### [Problem description]
Print every record exactly, omitting all pictures.

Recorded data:
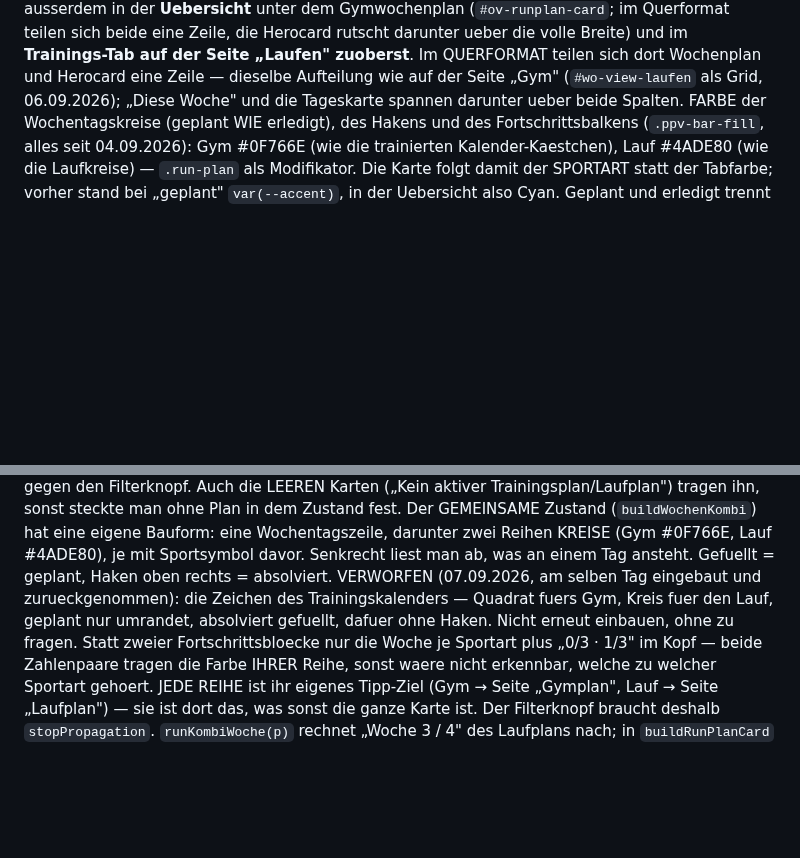
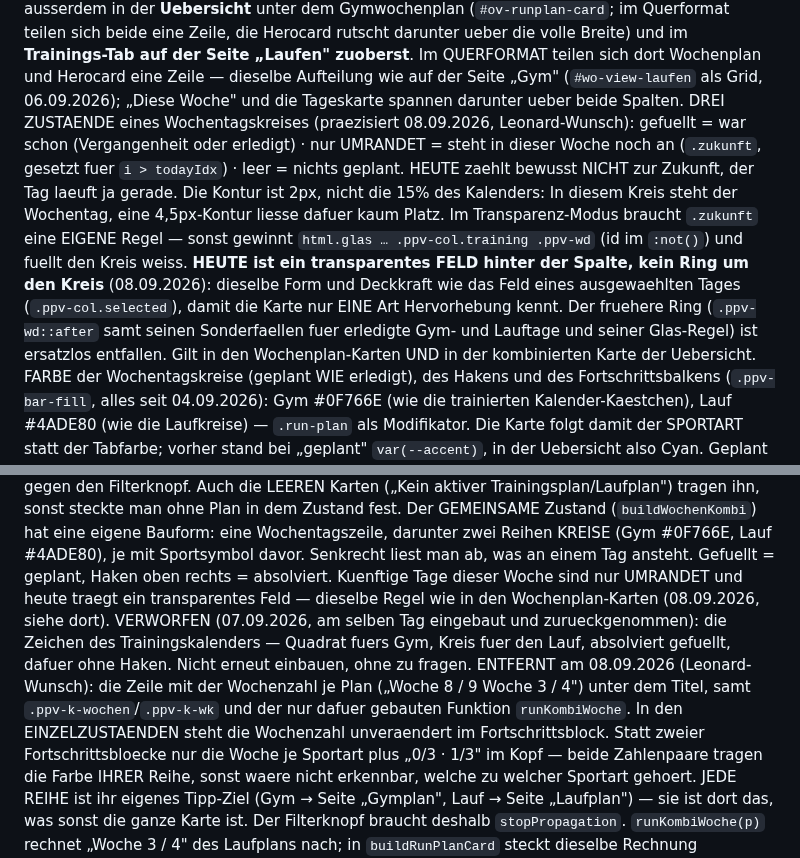
Before and after one commit to lebrongoku-prog/fittrack, a Markdown page: CLAUDE.md, 2 parts joined by grey strips. Rendered like a GitHub page; blank space fills up the shorter version.

Commit message:
CLAUDE.md: Zustaende der Wochentagskreise dokumentiert
Co-Authored-By: Claude Opus 5 <noreply@anthropic.com>

```diff
--- a/CLAUDE.md
+++ b/CLAUDE.md
@@ -1084,6 +1084,18 @@ teilen sich beide eine Zeile, die Herocard rutscht darunter ueber die volle Brei
 **Trainings-Tab auf der Seite „Laufen" zuoberst**. Im QUERFORMAT teilen sich dort Wochenplan
 und Herocard eine Zeile — dieselbe Aufteilung wie auf der Seite „Gym" (`#wo-view-laufen` als
 Grid, 06.09.2026); „Diese Woche" und die Tageskarte spannen darunter ueber beide Spalten.
+DREI ZUSTAENDE eines Wochentagskreises (praezisiert 08.09.2026, Leonard-Wunsch):
+gefuellt = war schon (Vergangenheit oder erledigt) · nur UMRANDET = steht in dieser Woche
+noch an (`.zukunft`, gesetzt fuer `i > todayIdx`) · leer = nichts geplant. HEUTE zaehlt
+bewusst NICHT zur Zukunft, der Tag laeuft ja gerade. Die Kontur ist 2px, nicht die 15% des
+Kalenders: In diesem Kreis steht der Wochentag, eine 4,5px-Kontur liesse dafuer kaum Platz.
+Im Transparenz-Modus braucht `.zukunft` eine EIGENE Regel — sonst gewinnt
+`html.glas … .ppv-col.training .ppv-wd` (id im `:not()`) und fuellt den Kreis weiss.
+**HEUTE ist ein transparentes FELD hinter der Spalte, kein Ring um den Kreis** (08.09.2026):
+dieselbe Form und Deckkraft wie das Feld eines ausgewaehlten Tages (`.ppv-col.selected`),
+damit die Karte nur EINE Art Hervorhebung kennt. Der fruehere Ring (`.ppv-wd::after` samt
+seinen Sonderfaellen fuer erledigte Gym- und Lauftage und seiner Glas-Regel) ist ersatzlos
+entfallen. Gilt in den Wochenplan-Karten UND in der kombinierten Karte der Uebersicht.
 FARBE der Wochentagskreise (geplant WIE erledigt), des Hakens und des Fortschrittsbalkens
 (`.ppv-bar-fill`, alles seit 04.09.2026): Gym #0F766E (wie die trainierten Kalender-Kaestchen),
 Lauf #4ADE80 (wie die Laufkreise) — `.run-plan` als Modifikator. Die Karte folgt damit der
@@ -1165,9 +1177,15 @@ Trainingsplan/Laufplan") tragen ihn, sonst steckte man ohne Plan in dem Zustand
 Der GEMEINSAME Zustand (`buildWochenKombi`) hat eine eigene Bauform: eine Wochentagszeile,
 darunter zwei Reihen KREISE (Gym #0F766E, Lauf #4ADE80), je mit Sportsymbol davor. Senkrecht
 liest man ab, was an einem Tag ansteht. Gefuellt = geplant, Haken oben rechts = absolviert.
+Kuenftige Tage dieser Woche sind nur UMRANDET und heute traegt ein transparentes Feld —
+dieselbe Regel wie in den Wochenplan-Karten (08.09.2026, siehe dort).
 VERWORFEN (07.09.2026, am selben Tag eingebaut und zurueckgenommen): die Zeichen des
-Trainingskalenders — Quadrat fuers Gym, Kreis fuer den Lauf, geplant nur umrandet, absolviert
-gefuellt, dafuer ohne Haken. Nicht erneut einbauen, ohne zu fragen. Statt zweier Fortschrittsbloecke nur die Woche je
+Trainingskalenders — Quadrat fuers Gym, Kreis fuer den Lauf, absolviert gefuellt, dafuer ohne
+Haken. Nicht erneut einbauen, ohne zu fragen.
+ENTFERNT am 08.09.2026 (Leonard-Wunsch): die Zeile mit der Wochenzahl je Plan
+(„Woche 8 / 9  Woche 3 / 4") unter dem Titel, samt `.ppv-k-wochen`/`.ppv-k-wk` und der nur
+dafuer gebauten Funktion `runKombiWoche`. In den EINZELZUSTAENDEN steht die Wochenzahl
+unveraendert im Fortschrittsblock. Statt zweier Fortschrittsbloecke nur die Woche je
 Sportart plus „0/3 · 1/3" im Kopf — beide Zahlenpaare tragen die Farbe IHRER Reihe, sonst
 waere nicht erkennbar, welche zu welcher Sportart gehoert.
 JEDE REIHE ist ihr eigenes Tipp-Ziel (Gym → Seite „Gymplan", Lauf → Seite „Laufplan") — sie ist
```
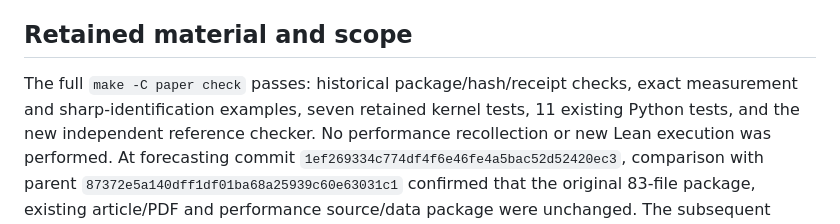
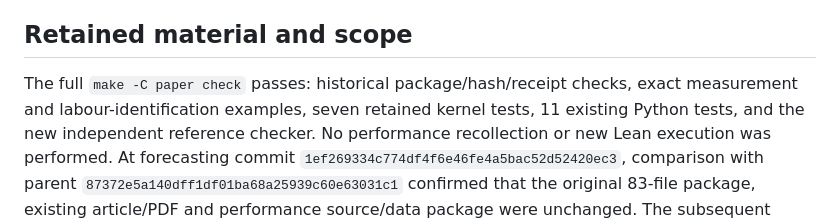
Before and after one commit to emmett08/engineering-work-observatory, a Markdown page: paper/forecasting/VALIDATION.md, the part around the change. Drawn GitHub-style.

```diff
--- a/paper/forecasting/VALIDATION.md
+++ b/paper/forecasting/VALIDATION.md
@@ -83,7 +83,7 @@ is distinguished from the original command-issued example.
 ## Retained material and scope
 
 The full `make -C paper check` passes: historical package/hash/receipt checks,
-exact measurement and sharp-identification examples, seven retained kernel tests,
+exact measurement and labour-identification examples, seven retained kernel tests,
 11 existing Python tests, and the new independent reference checker. No performance
 recollection or new Lean execution was performed. At forecasting commit `1ef269334c774df4f6e46fe4a5bac52d52420ec3`, comparison
 with parent `87372e5a140dff1df01ba68a25939c60e63031c1` confirmed that the original
```
Also changed, not shown: docs/verification.md (+3 -2 lines), paper/README.md (+1 -1 lines).
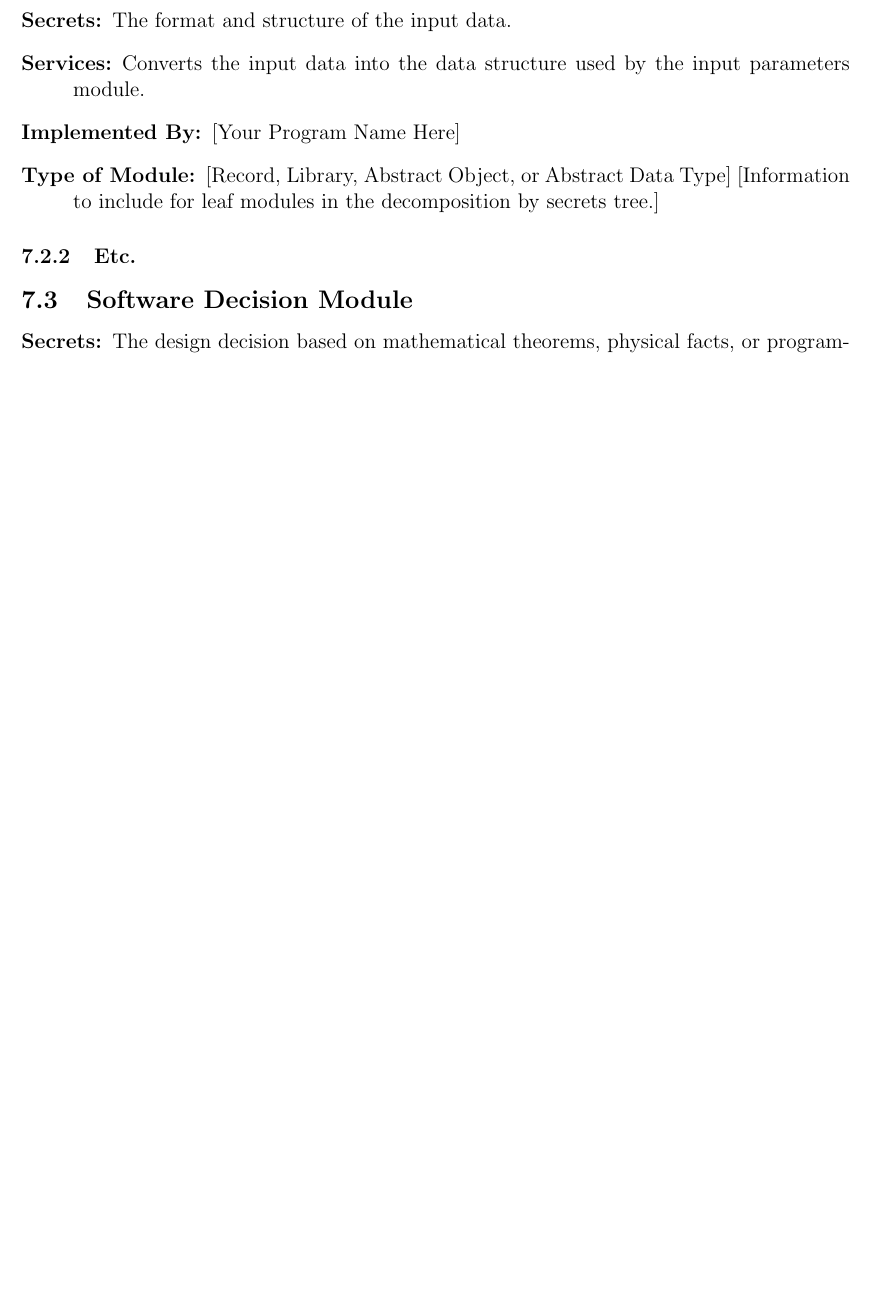
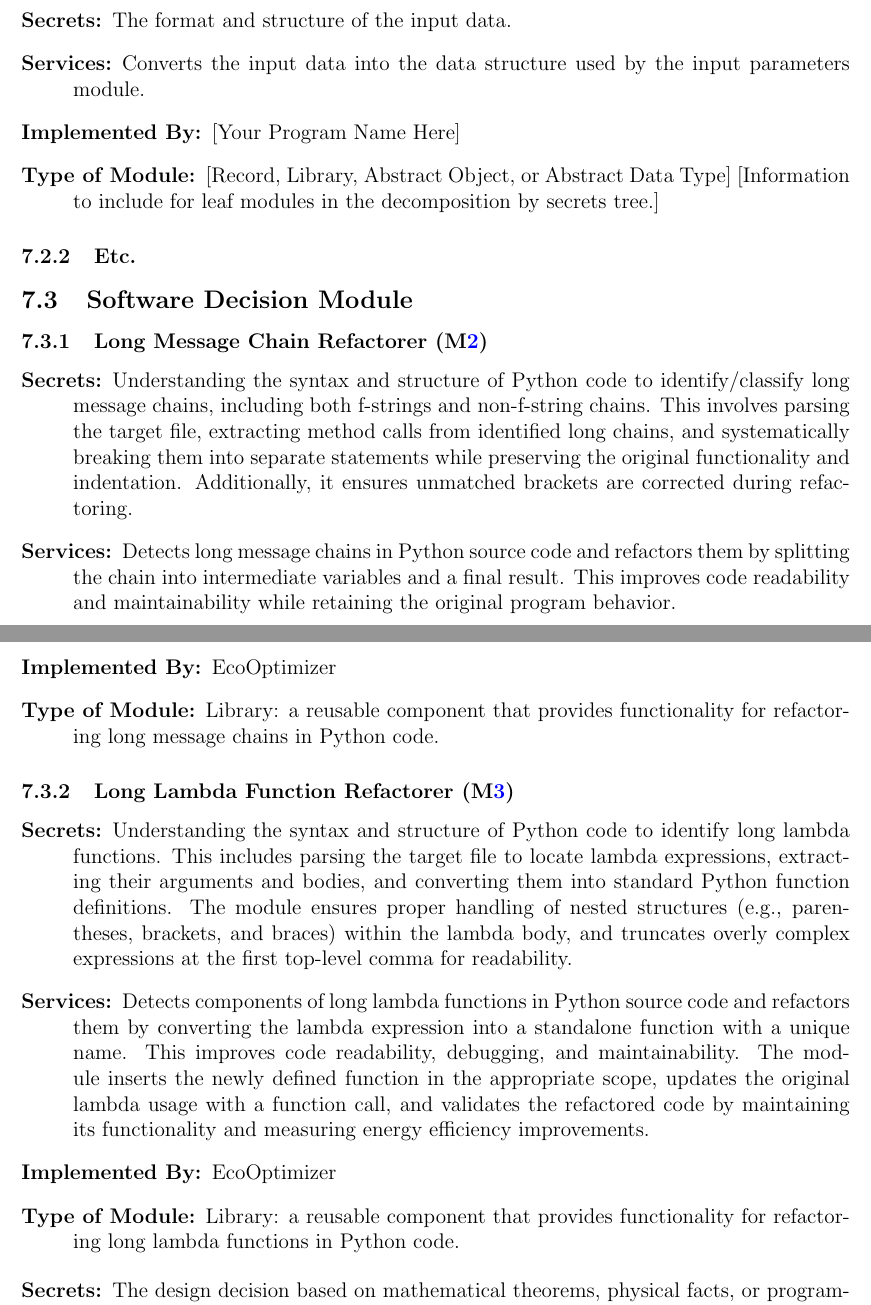
Before and after one commit to ssm-lab/capstone--source-code-optimizer, a LaTeX document (docs/Design/SoftArchitecture/MG.tex): part of page 8 of 11 before the commit and two parts of pages 9 and 10 of 12 after it, the two joined at a grey line, cut so that both start at the same text, the shorter picture padded with empty space. Compiled offline with pdfLaTeX.

Commit message:
Added MG changes

```diff
--- a/docs/Design/SoftArchitecture/MG.tex
+++ b/docs/Design/SoftArchitecture/MG.tex
@@ -293,6 +294,33 @@ to be implemented.
 
 
 \subsection{Software Decision Module}
+
+\subsubsection{Long Message Chain Refactorer (\mref{mLMC})}
+
+
+\begin{description}
+    \item[Secrets:] Understanding the syntax and structure of Python code to identify/classify long message chains, including both f-strings and non-f-string chains. This involves parsing the target file, extracting method calls from identified long chains, and systematically breaking them into separate statements while preserving the original functionality and indentation. Additionally, it ensures unmatched brackets are corrected during refactoring.
+
+    \item[Services:] Detects long message chains in Python source code and refactors them by splitting the chain into intermediate variables and a final result. This improves code readability and maintainability while retaining the original program behavior.
+
+    \item[Implemented By:] EcoOptimizer
+    \item[Type of Module:] Library: a reusable component that provides functionality for refactoring long message chains in Python code.
+
+\end{description}
+
+\subsubsection{Long Lambda Function Refactorer (\mref{mLLF})}
+
+
+\begin{description}
+  \item[Secrets:] Understanding the syntax and structure of Python code to identify long lambda functions. This includes parsing the target file to locate lambda expressions, extracting their arguments and bodies, and converting them into standard Python function definitions. The module ensures proper handling of nested structures (e.g., parentheses, brackets, and braces) within the lambda body, and truncates overly complex expressions at the first top-level comma for readability.
+
+  \item[Services:] Detects components of long lambda functions in Python source code and refactors them by converting the lambda expression into a standalone function with a unique name. This improves code readability, debugging, and maintainability. The module inserts the newly defined function in the appropriate scope, updates the original lambda usage with a function call, and validates the refactored code by maintaining its functionality and measuring energy efficiency improvements.
+
+  \item[Implemented By:] EcoOptimizer
+
+  \item[Type of Module:] Library: a reusable component that provides functionality for refactoring long lambda functions in Python code.
+\end{description}
+
 
 \begin{description}
 \item[Secrets:] The design decision based on mathematical theorems, physical
```
Also changed, not shown: docs/Design/SoftArchitecture/MG.tex (3 more changed lines).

### [Answer box]
Before and after one commit to lebrongoku-prog/fittrack, a Markdown page: CLAUDE.md, 2 parts joined by grey strips. Rendered like a GitHub page; blank space fills up the shorter version.

Commit message:
CLAUDE.md: Zustaende der Wochentagskreise dokumentiert
Co-Authored-By: Claude Opus 5 <noreply@anthropic.com>

```diff
--- a/CLAUDE.md
+++ b/CLAUDE.md
@@ -1084,6 +1084,18 @@ teilen sich beide eine Zeile, die Herocard rutscht darunter ueber die volle Brei
 **Trainings-Tab auf der Seite „Laufen" zuoberst**. Im QUERFORMAT teilen sich dort Wochenplan
 und Herocard eine Zeile — dieselbe Aufteilung wie auf der Seite „Gym" (`#wo-view-laufen` als
 Grid, 06.09.2026); „Diese Woche" und die Tageskarte spannen darunter ueber beide Spalten.
+DREI ZUSTAENDE eines Wochentagskreises (praezisiert 08.09.2026, Leonard-Wunsch):
+gefuellt = war schon (Vergangenheit oder erledigt) · nur UMRANDET = steht in dieser Woche
+noch an (`.zukunft`, gesetzt fuer `i > todayIdx`) · leer = nichts geplant. HEUTE zaehlt
+bewusst NICHT zur Zukunft, der Tag laeuft ja gerade. Die Kontur ist 2px, nicht die 15% des
+Kalenders: In diesem Kreis steht der Wochentag, eine 4,5px-Kontur liesse dafuer kaum Platz.
+Im Transparenz-Modus braucht `.zukunft` eine EIGENE Regel — sonst gewinnt
+`html.glas … .ppv-col.training .ppv-wd` (id im `:not()`) und fuellt den Kreis weiss.
+**HEUTE ist ein transparentes FELD hinter der Spalte, kein Ring um den Kreis** (08.09.2026):
+dieselbe Form und Deckkraft wie das Feld eines ausgewaehlten Tages (`.ppv-col.selected`),
+damit die Karte nur EINE Art Hervorhebung kennt. Der fruehere Ring (`.ppv-wd::after` samt
+seinen Sonderfaellen fuer erledigte Gym- und Lauftage und seiner Glas-Regel) ist ersatzlos
+entfallen. Gilt in den Wochenplan-Karten UND in der kombinierten Karte der Uebersicht.
 FARBE der Wochentagskreise (geplant WIE erledigt), des Hakens und des Fortschrittsbalkens
 (`.ppv-bar-fill`, alles seit 04.09.2026): Gym #0F766E (wie die trainierten Kalender-Kaestchen),
 Lauf #4ADE80 (wie die Laufkreise) — `.run-plan` als Modifikator. Die Karte folgt damit der
@@ -1165,9 +1177,15 @@ Trainingsplan/Laufplan") tragen ihn, sonst steckte man ohne Plan in dem Zustand
 Der GEMEINSAME Zustand (`buildWochenKombi`) hat eine eigene Bauform: eine Wochentagszeile,
 darunter zwei Reihen KREISE (Gym #0F766E, Lauf #4ADE80), je mit Sportsymbol davor. Senkrecht
 liest man ab, was an einem Tag ansteht. Gefuellt = geplant, Haken oben rechts = absolviert.
+Kuenftige Tage dieser Woche sind nur UMRANDET und heute traegt ein transparentes Feld —
+dieselbe Regel wie in den Wochenplan-Karten (08.09.2026, siehe dort).
 VERWORFEN (07.09.2026, am selben Tag eingebaut und zurueckgenommen): die Zeichen des
-Trainingskalenders — Quadrat fuers Gym, Kreis fuer den Lauf, geplant nur umrandet, absolviert
-gefuellt, dafuer ohne Haken. Nicht erneut einbauen, ohne zu fragen. Statt zweier Fortschrittsbloecke nur die Woche je
+Trainingskalenders — Quadrat fuers Gym, Kreis fuer den Lauf, absolviert gefuellt, dafuer ohne
+Haken. Nicht erneut einbauen, ohne zu fragen.
+ENTFERNT am 08.09.2026 (Leonard-Wunsch): die Zeile mit der Wochenzahl je Plan
+(„Woche 8 / 9  Woche 3 / 4") unter dem Titel, samt `.ppv-k-wochen`/`.ppv-k-wk` und der nur
+dafuer gebauten Funktion `runKombiWoche`. In den EINZELZUSTAENDEN steht die Wochenzahl
+unveraendert im Fortschrittsblock. Statt zweier Fortschrittsbloecke nur die Woche je
 Sportart plus „0/3 · 1/3" im Kopf — beide Zahlenpaare tragen die Farbe IHRER Reihe, sonst
 waere nicht erkennbar, welche zu welcher Sportart gehoert.
 JEDE REIHE ist ihr eigenes Tipp-Ziel (Gym → Seite „Gymplan", Lauf → Seite „Laufplan") — sie ist
```
Before and after one commit to emmett08/engineering-work-observatory, a Markdown page: paper/forecasting/VALIDATION.md, the part around the change. Drawn GitHub-style.

```diff
--- a/paper/forecasting/VALIDATION.md
+++ b/paper/forecasting/VALIDATION.md
@@ -83,7 +83,7 @@ is distinguished from the original command-issued example.
 ## Retained material and scope
 
 The full `make -C paper check` passes: historical package/hash/receipt checks,
-exact measurement and sharp-identification examples, seven retained kernel tests,
+exact measurement and labour-identification examples, seven retained kernel tests,
 11 existing Python tests, and the new independent reference checker. No performance
 recollection or new Lean execution was performed. At forecasting commit `1ef269334c774df4f6e46fe4a5bac52d52420ec3`, comparison
 with parent `87372e5a140dff1df01ba68a25939c60e63031c1` confirmed that the original
```
Also changed, not shown: docs/verification.md (+3 -2 lines), paper/README.md (+1 -1 lines).
Before and after one commit to ssm-lab/capstone--source-code-optimizer, a LaTeX document (docs/Design/SoftArchitecture/MG.tex): part of page 8 of 11 before the commit and two parts of pages 9 and 10 of 12 after it, the two joined at a grey line, cut so that both start at the same text, the shorter picture padded with empty space. Compiled offline with pdfLaTeX.

Commit message:
Added MG changes

```diff
--- a/docs/Design/SoftArchitecture/MG.tex
+++ b/docs/Design/SoftArchitecture/MG.tex
@@ -293,6 +294,33 @@ to be implemented.
 
 
 \subsection{Software Decision Module}
+
+\subsubsection{Long Message Chain Refactorer (\mref{mLMC})}
+
+
+\begin{description}
+    \item[Secrets:] Understanding the syntax and structure of Python code to identify/classify long message chains, including both f-strings and non-f-string chains. This involves parsing the target file, extracting method calls from identified long chains, and systematically breaking them into separate statements while preserving the original functionality and indentation. Additionally, it ensures unmatched brackets are corrected during refactoring.
+
+    \item[Services:] Detects long message chains in Python source code and refactors them by splitting the chain into intermediate variables and a final result. This improves code readability and maintainability while retaining the original program behavior.
+
+    \item[Implemented By:] EcoOptimizer
+    \item[Type of Module:] Library: a reusable component that provides functionality for refactoring long message chains in Python code.
+
+\end{description}
+
+\subsubsection{Long Lambda Function Refactorer (\mref{mLLF})}
+
+
+\begin{description}
+  \item[Secrets:] Understanding the syntax and structure of Python code to identify long lambda functions. This includes parsing the target file to locate lambda expressions, extracting their arguments and bodies, and converting them into standard Python function definitions. The module ensures proper handling of nested structures (e.g., parentheses, brackets, and braces) within the lambda body, and truncates overly complex expressions at the first top-level comma for readability.
+
+  \item[Services:] Detects components of long lambda functions in Python source code and refactors them by converting the lambda expression into a standalone function with a unique name. This improves code readability, debugging, and maintainability. The module inserts the newly defined function in the appropriate scope, updates the original lambda usage with a function call, and validates the refactored code by maintaining its functionality and measuring energy efficiency improvements.
+
+  \item[Implemented By:] EcoOptimizer
+
+  \item[Type of Module:] Library: a reusable component that provides functionality for refactoring long lambda functions in Python code.
+\end{description}
+
 
 \begin{description}
 \item[Secrets:] The design decision based on mathematical theorems, physical
```
Also changed, not shown: docs/Design/SoftArchitecture/MG.tex (3 more changed lines).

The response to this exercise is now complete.